Du Bois, W. E. B. (William Edward Burghardt) (1868-1963) The Philadelphia Negro: A Social Study

Gilder Lehrman Collection #: GLC05823 Author/Creator: Du Bois, W. E. B. (William Edward Burghardt) (1868-1963) Place Written: Philadelphia, Pennsylvania Type: Books Date: 1899 Pagination: 1

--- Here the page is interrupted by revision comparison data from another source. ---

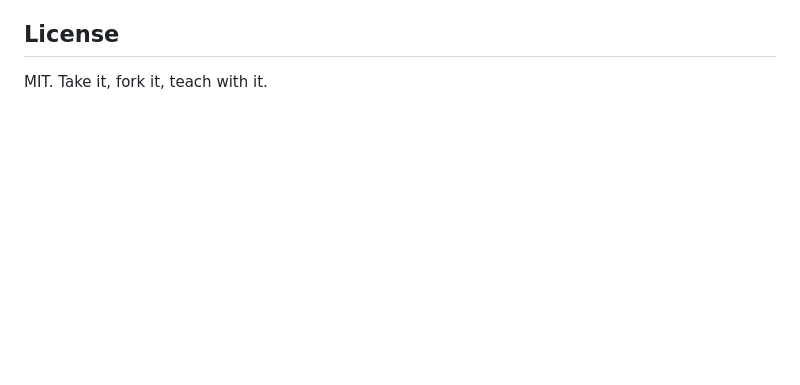
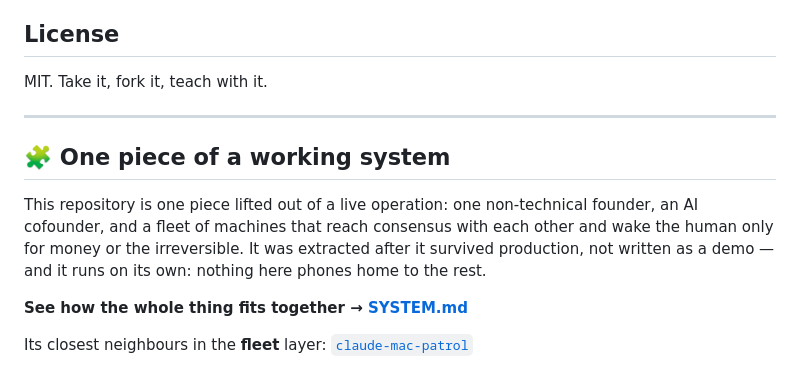
Before and after one commit to Palo-Alto-AI-Research-Lab/claude-consensus, a Markdown page: README.md, the part around the change. GitHub-like rendering; blank space fills up the shorter version.

Commit message:
docs: point this piece at the system map (SYSTEM.md)

```diff
--- a/README.md
+++ b/README.md
@@ -155,3 +155,20 @@ content** — no decorative credits. Lab-wide policy, one source for every repo:
 ## License
 
 MIT. Take it, fork it, teach with it.
+
+---
+
+<!--ecosystem-map:start-->
+
+## 🧩 One piece of a working system
+
+This repository is one piece lifted out of a live operation: one non-technical founder, an AI
+cofounder, and a fleet of machines that reach consensus with each other and wake the human only
+for money or the irreversible. It was extracted after it survived production, not written as a
+demo — and it runs on its own: nothing here phones home to the rest.
+
+**See how the whole thing fits together → [SYSTEM.md](https://github.com/Palo-Alto-AI-Research-Lab/Palo-Alto-AI-Research-Lab/blob/main/SYSTEM.md)**
+
+Its closest neighbours in the **fleet** layer: [`claude-mac-patrol`](https://github.com/Palo-Alto-AI-Research-Lab/claude-mac-patrol)
+
+<!--ecosystem-map:end-->
```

Summary of Content: Du Bois's detailed study uses history and sociology to consider the social experience of African Americans in the Seventh Ward of Philadelphia, Pennsylvania. Offers a comprehensive examination of black life, including migration, religion, crime, family, health, and education. Contains a preface by Du Bois and an introduction by Samuel McCune Lindsay, Professor of Sociology at University of Pennsylvania. Includes a map of the Seventh Ward following the introduction which indicates the distribution of African American inhabitants and their social condition. Contains a map facing page 60 depicting the streets and voting precincts of the Seventh Ward. First edition. Bound with "The United States Farm Magazine" for January 1898, which includes several other articles: "Special Reports on Negro Domestic Service in the Seventh Ward Philadelphia," a survey by Isabel Eaton, fellow of the College Settlements Association, begins on page 425. Eaton's article concludes on page 520. Following page 520, page numbers begin at 477 for the following articles: "What the Negro did for the Old South," an article from the Southern States Farm Magazine by theologian Robert L. Dabney (pp. 477-482); "How to Deal with the Negro," by planter/agriculturist Joseph B. Killebrew (pp. 482-492); "The Negro's Present Condition," by geographer Henry Gannett (pp. 492-495); "The Best Labor in the World," by Booker T. Washington (pp. 496-498); "Literature- A Few Vagrant Notes," by Peter Peckin (pp. 499-500); "Tea and Culture in the South" from a bulletin prepared by horticulturist William Saunders (pp. 501-506); an editorial from the Southern States Farm Magazine (pp. 507-510); and a section devoted to general notes (pp. 511-524). Printed by Ginn & Co., Boston, Massachusetts. Published for the University of Pennsylvania as one in a series on political economy and public law.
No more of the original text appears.